I continued studying Mandarin after work despite the comments, positive or negative from my peers, for about another two years. Flash forward six years later, as I am driving back to my parents, this past memory surfaced again (hence I am writing this blog post) – and it hit me. It’s clear and simple: mental exercise. Irregardless of surface reasons, the reason for any kind of learning, is to exercise our mind so that it doesn’t become stagnant and dull. A stagnant and dull mind leads to one dreadful result: complacency.

Our mind works just like our body. Getting started with physical exercise is the challenge. Many of us have trouble starting. When you get home, it’s much easier to turn on the TV, open a bag of potato chips, and vegetate on the sofa for several hours before taking a shower and getting ready for bed. But when you do get started, i.e., arrive at the gym or suit up and go outside, its not so difficult to continue and finish the workout. Likewise, our mind works the same way. Thinking about doing homework, or learning something brand new, seems like such a mountain to climb. Wouldn’t it just be easier to turn on the high definition TV and PlayStation 3?  Opening up a book to learn about financial derivatives seems like such a daunting task.

But here lies the problem. Just like exercising, the longer we put off learning (the equivalent of exercising the mind), the harder it is later to start, and the easier it is to use the same or similar excuse to justify why it’s OK to start next next time. When we stop physical exercise, our body starts to slow down. Our heart beat changes. Our legs get tired faster. We start preferring the elevator instead of the stairs. We end up wanting to drive instead of walk even though the destination is only a few blocks away. When we stop learning, we start thinking slower. We prefer old methods out of habit instead of doing things better. Reading becomes harder to comprehend. Our conversations are no longer as sharp. Our writing starts lacking real depth. And for older folks, our skills become outdated and we are less relevant in the work force.

What we learn is not as important as the process of learning. But don’t get me wrong, I’m not saying learn something that you find intolerable. What I am saying is, fundamentally speaking, the action of learning is what keeps our mind sharp. Physical exercise works in a similar manner. We don’t have to do the same exercise as our friends, just as long as you do exercise. Some prefer jogging instead of biking and vice versa. Either way, both will help you burn calories. So with learning, learn what you want to learn, but always remember that the process of learning is the key idea. What you choose to learn is entirely up to you.
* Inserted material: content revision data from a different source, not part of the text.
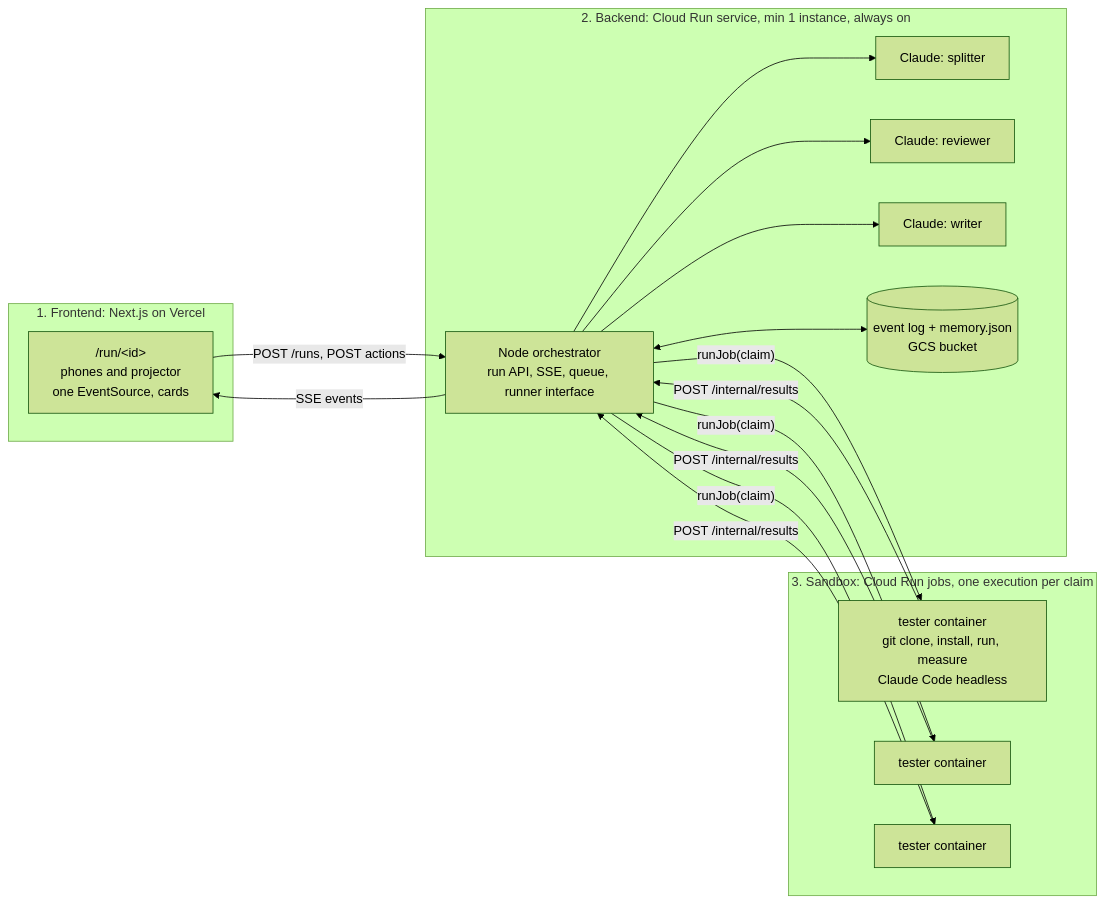
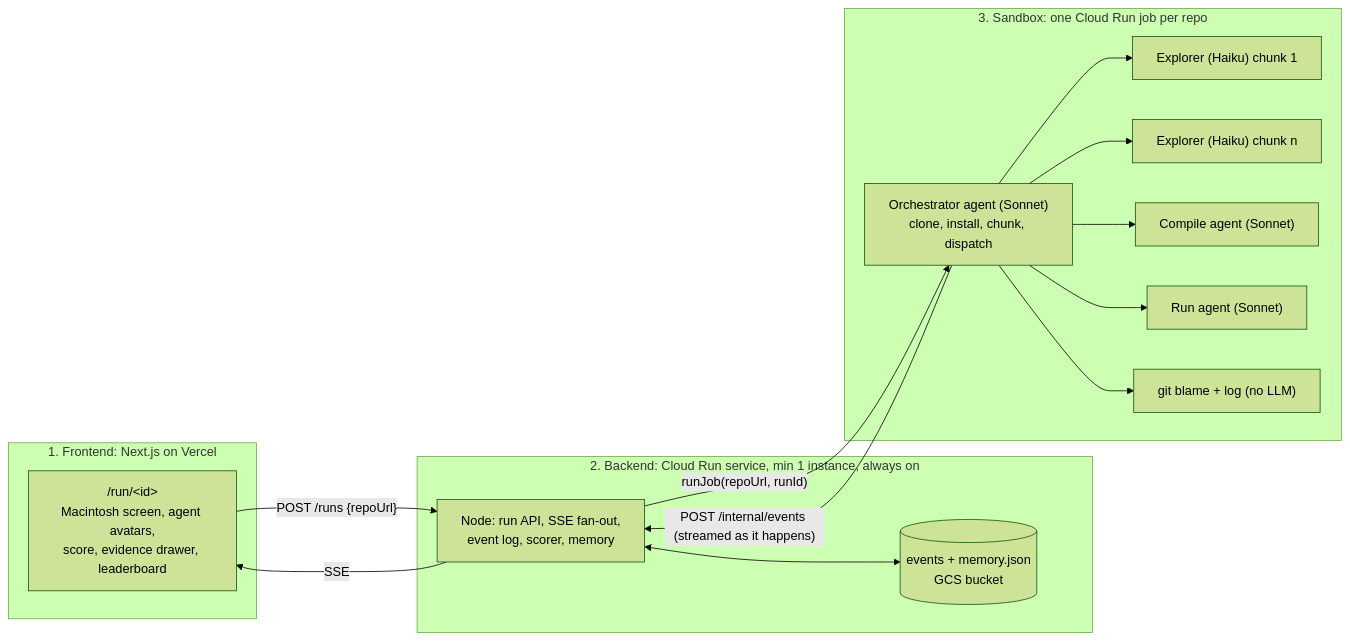
One commit to brgmry/moonfire-hackathon changed the diagram in PLAN.md. Above: the diagram before and after it, drawn with Mermaid (forest theme). The commit also changed other lines of this file, not shown here.

Commit message:
docs: plan the due-diligence scorer with chunked explorers and avatar ui

````diff
--- a/PLAN.md
+++ b/PLAN.md
@@ -17,30 +18,28 @@
 ```mermaid
 flowchart LR
   subgraph FE["1. Frontend: Next.js on Vercel"]
-    UI["/run/&lt;id&gt;<br/>phones and projector<br/>one EventSource, cards"]
+    UI["/run/&lt;id&gt;<br/>Macintosh screen, agent avatars,<br/>score, evidence drawer, leaderboard"]
   end
   subgraph BE["2. Backend: Cloud Run service, min 1 instance, always on"]
-    API["Node orchestrator<br/>run API, SSE, queue, runner interface"]
-    SPL["Claude: splitter"]
-    REV["Claude: reviewer"]
-    WRI["Claude: writer"]
-    MEM[("event log + memory.json<br/>GCS bucket")]
+    API["Node: run API, SSE fan-out,<br/>event log, scorer, memory"]
+    MEM[("events + memory.json<br/>GCS bucket")]
   end
-  subgraph SB["3. Sandbox: Cloud Run jobs, one execution per claim"]
-    J1["tester container<br/>git clone, install, run, measure<br/>Claude Code headless"]
-    J2["tester container"]
-    J3["tester container"]
+  subgraph SB["3. Sandbox: one Cloud Run job per repo"]
+    ORC["Orchestrator agent (Sonnet)<br/>clone, install, chunk, dispatch"]
+    EX1["Explorer (Haiku) chunk 1"]
+    EX2["Explorer (Haiku) chunk n"]
+    CMP["Compile agent (Sonnet)"]
+    RUN["Run agent (Sonnet)"]
+    GIT["git blame + log (no LLM)"]
   end
-  UI -- "POST /runs, POST actions" --> API
-  API -- "SSE events" --> UI
-  API --> SPL
-  API --> REV
-  API --> WRI
+  UI -- "POST /runs {repoUrl}" --> API
+  API -- "SSE" --> UI
   API <--> MEM
-  API -- "runJob(claim)" --> J1
-  API -- "runJob(claim)" --> J2
-  API -- "runJob(claim)" --> J3
-  J1 -- "POST /internal/results" --> API
-  J2 -- "POST /internal/results" --> API
-  J3 -- "POST /internal/results" --> API
+  API -- "runJob(repoUrl, runId)" --> ORC
+  ORC --> EX1
+  ORC --> EX2
+  ORC --> CMP
+  ORC --> RUN
+  ORC --> GIT
+  ORC -- "POST /internal/events (streamed as it happens)" --> API
 ```
````
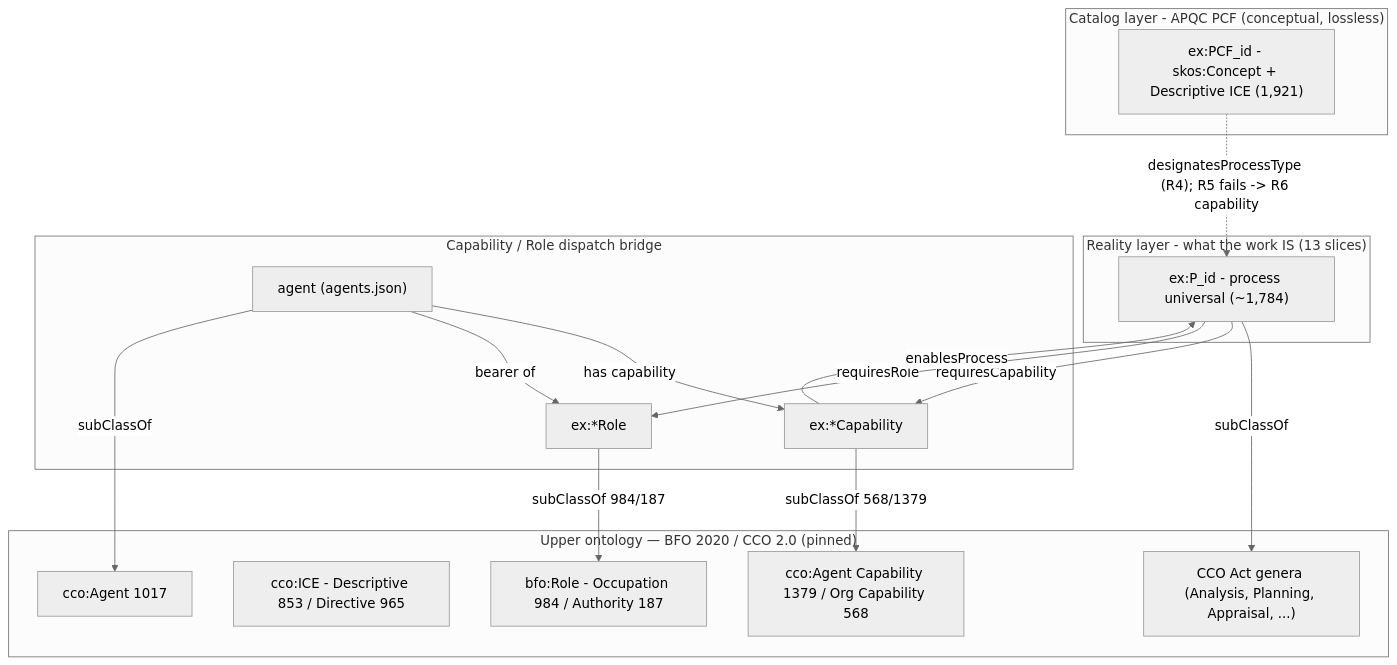
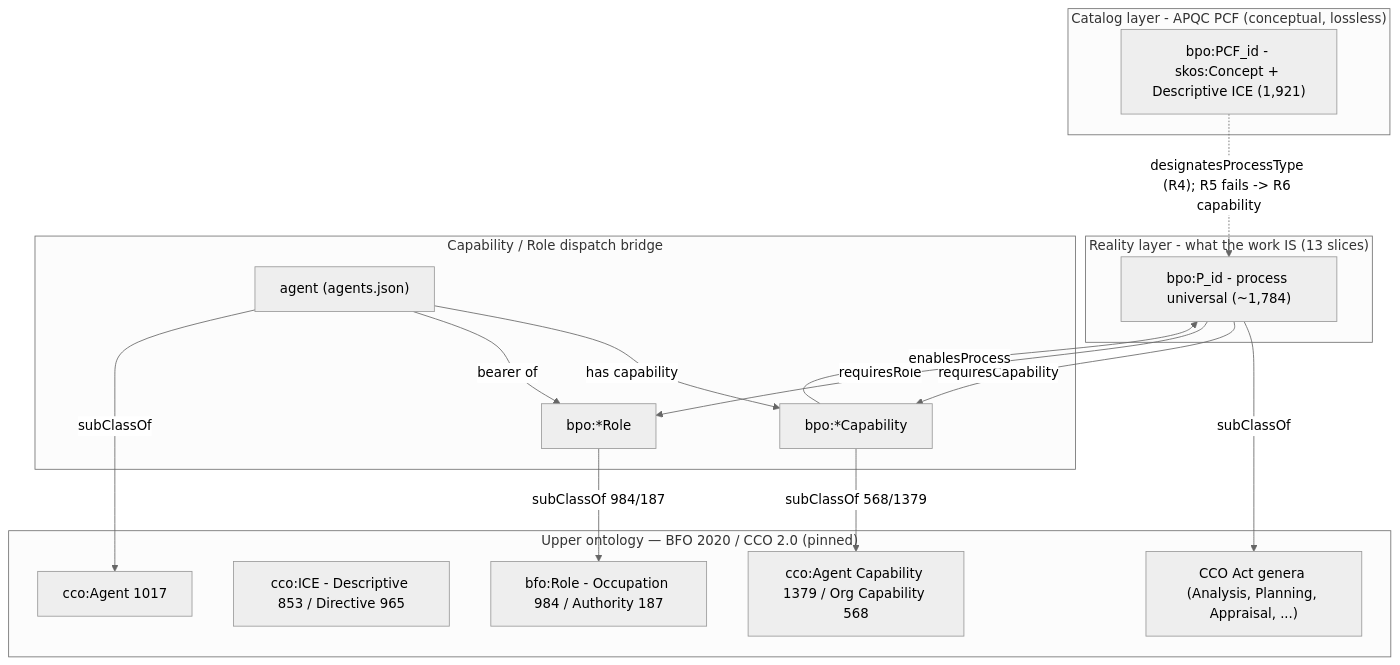
One commit to Skreen5hot/BusinessProcessOntology changed the diagram in docs/patterns/layer-architecture.mmd. Above: the diagram before and after it, drawn with Mermaid (neutral theme). The commit also changed 60 other files, not shown here.

```diff
--- a/docs/patterns/layer-architecture.mmd
+++ b/docs/patterns/layer-architecture.mmd
@@ -1,33 +1,33 @@
 flowchart TB
   subgraph UPPER["Upper ontology — BFO 2020 / CCO 2.0 (pinned)"]
     Act["CCO Act genera (Analysis, Planning, Appraisal, ...)"]
     ICE["cco:ICE - Descriptive 853 / Directive 965"]
     BRole["bfo:Role - Occupation 984 / Authority 187"]
     Cap["cco:Agent Capability 1379 / Org Capability 568"]
     Agent["cco:Agent 1017"]
   end
 
   subgraph CAT["Catalog layer - APQC PCF (conceptual, lossless)"]
-    Concept["ex:PCF_id - skos:Concept + Descriptive ICE (1,921)"]
+    Concept["bpo:PCF_id - skos:Concept + Descriptive ICE (1,921)"]
   end
 
   subgraph REAL["Reality layer - what the work IS (13 slices)"]
-    Proc["ex:P_id - process universal (~1,784)"]
+    Proc["bpo:P_id - process universal (~1,784)"]
   end
 
   subgraph DISP["Capability / Role dispatch bridge"]
-    ECap["ex:*Capability"]
-    ERole["ex:*Role"]
+    ECap["bpo:*Capability"]
+    ERole["bpo:*Role"]
     Fleet["agent (agents.json)"]
   end
 
   Concept -. "designatesProcessType (R4); R5 fails -> R6 capability" .-> Proc
   Proc -->|subClassOf| Act
   Proc -->|requiresCapability| ECap
   Proc -->|requiresRole| ERole
   ECap -->|enablesProcess| Proc
   ECap -->|subClassOf 568/1379| Cap
   ERole -->|subClassOf 984/187| BRole
   Fleet -->|has capability| ECap
   Fleet -->|bearer of| ERole
   Fleet -->|subClassOf| Agent
```
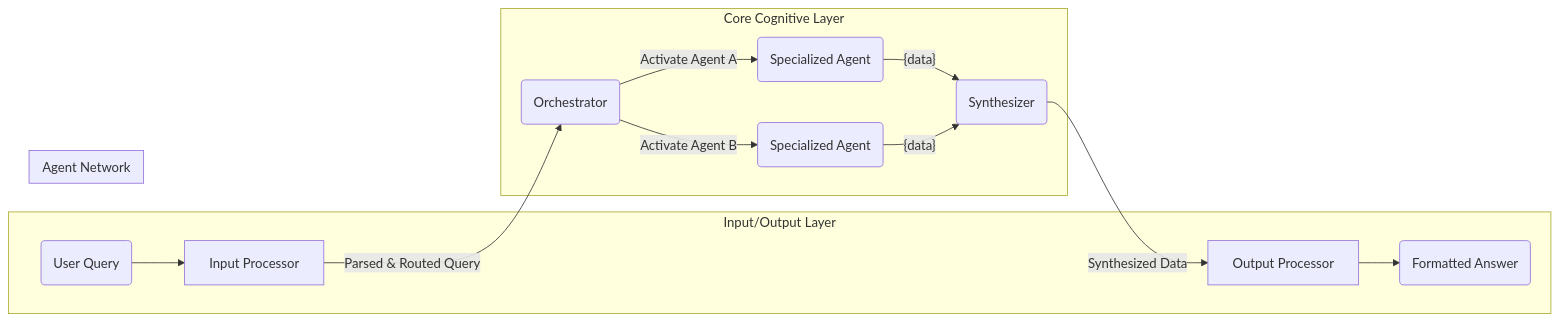
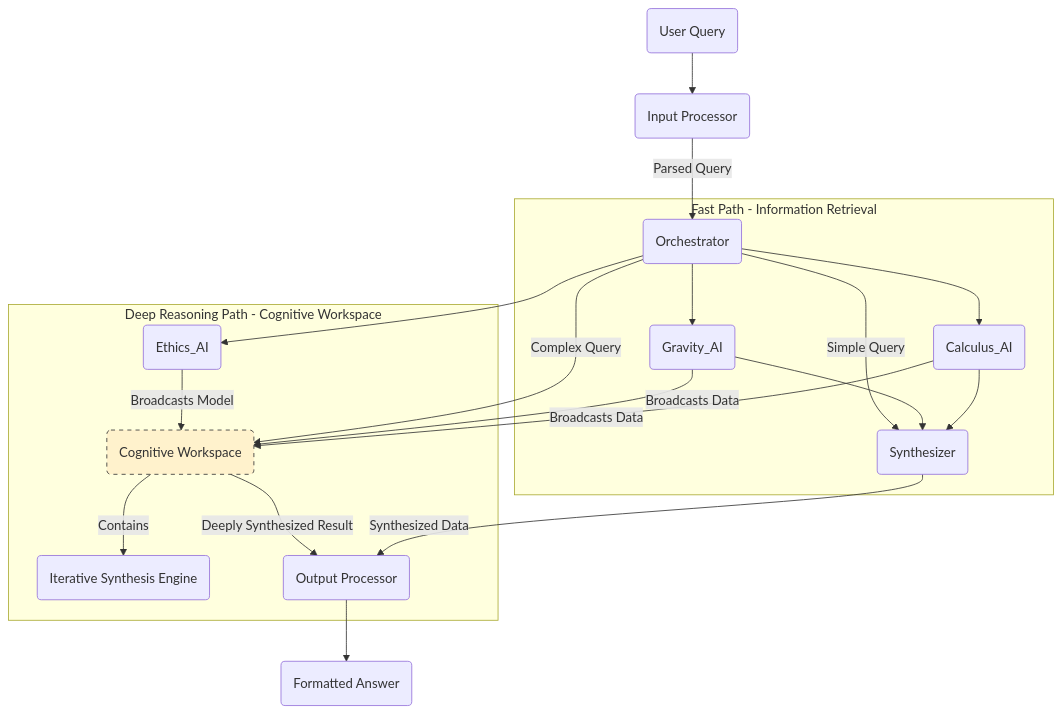
Before and after one commit to Pyramid-Systems-Inc/Myriad-Mind: the diagram in README.md, drawn with Mermaid. The commit also changed other lines of this file and 8 other files, not shown here.

First line of the commit message:
Integrate dual-path processing and Cognitive Workspace

````diff
--- a/README.md
+++ b/README.md
@@ -39,21 +40,29 @@
 ```mermaid
-graph LR
-    subgraph Input/Output Layer
-        UserInput(User Query) --> IP[Input Processor];
-        OP[Output Processor] --> FinalAnswer(Formatted Answer);
+graph TD
+    UserInput(User Query) --> IP(Input Processor);
+    IP -- Parsed Query --> O(Orchestrator);
+
+    subgraph Fast Path - Information Retrieval
+        O -- "Simple Query" --> S(Synthesizer);
+        A1(Gravity_AI) --> S;
+        A2(Calculus_AI) --> S;
     end
 
-    subgraph Core Cognitive Layer
-        IP -- Parsed & Routed Query --> O(Orchestrator);
-        O -- "Activate Agent A" --> A1(Agent A);
-        O -- "Activate Agent B" --> A2(Agent B);
-        A1 -- {data} --> S(Synthesizer);
-        A2 -- {data} --> S;
-        S -- Synthesized Data --> OP;
+    subgraph Deep Reasoning Path - Cognitive Workspace
+        O -- "Complex Query" --> CW(Cognitive Workspace);
+        CW -- Contains --> ISE(Iterative Synthesis Engine);
+        A1 -- "Broadcasts Data" --> CW;
+        A2 -- "Broadcasts Data" --> CW;
+        A3(Ethics_AI) -- "Broadcasts Model" --> CW;
+        CW -- "Deeply Synthesized Result" --> OP(Output Processor);
     end
+    
+    O --> A1;
+    O --> A2;
+    O --> A3;
 
-    subgraph Agent Network
-        A1("Specialized Agent")
-        A2("Specialized Agent")
-    end
+    S -- "Synthesized Data" --> OP;
+    OP --> FinalAnswer(Formatted Answer);
+
+    style CW fill:#fff2cc,stroke:#333,stroke-dasharray: 5 5
 ```
````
This hit me hard, because during all of 2011 and more than half of 2012, I had essentially stopped learning in my job. I even stopped enriching my investment skills – I was only re-using methodologies I learned in previous years that worked, but given the current economic situation, my methods could be outdated. I noticed I wasn’t as effective in planning for projects. I couldn’t analyze problems as quickly as I used to. My solutions were not nearly as clever as they once were. My decisions started to lack real conviction.

But I had quit my job last year, found a new one, and realized how far behind at I had fell. However, because the new job pushed me to work smarter, now I realize how quickly I am picking myself up again. I worked and worked to get myself up to speed. That’s when this memory of Mandarin crept up in my mind. During the years in which I was learning Mandarin, I had done many other things. Some were unexpected, and some were planned. But I recall that when I was exercising my mind the most, that was when my life felt very fulfilling and confident. I wasn’t scared. I was brave in doing new things even if I risked falling flat on my face. In other words, I felt invincible and saw failure as only a small bump on the road.

So my major resolution for this year is to keep learning. That means reading books. Writing more blogs and carefully proofreading each one. Change my routine tasks by finding new ways to do the same thing. Fix things around the house myself instead of hiring someone (when reasonable). Continue practicing Vipassana. Plus much more. You get the idea 🙂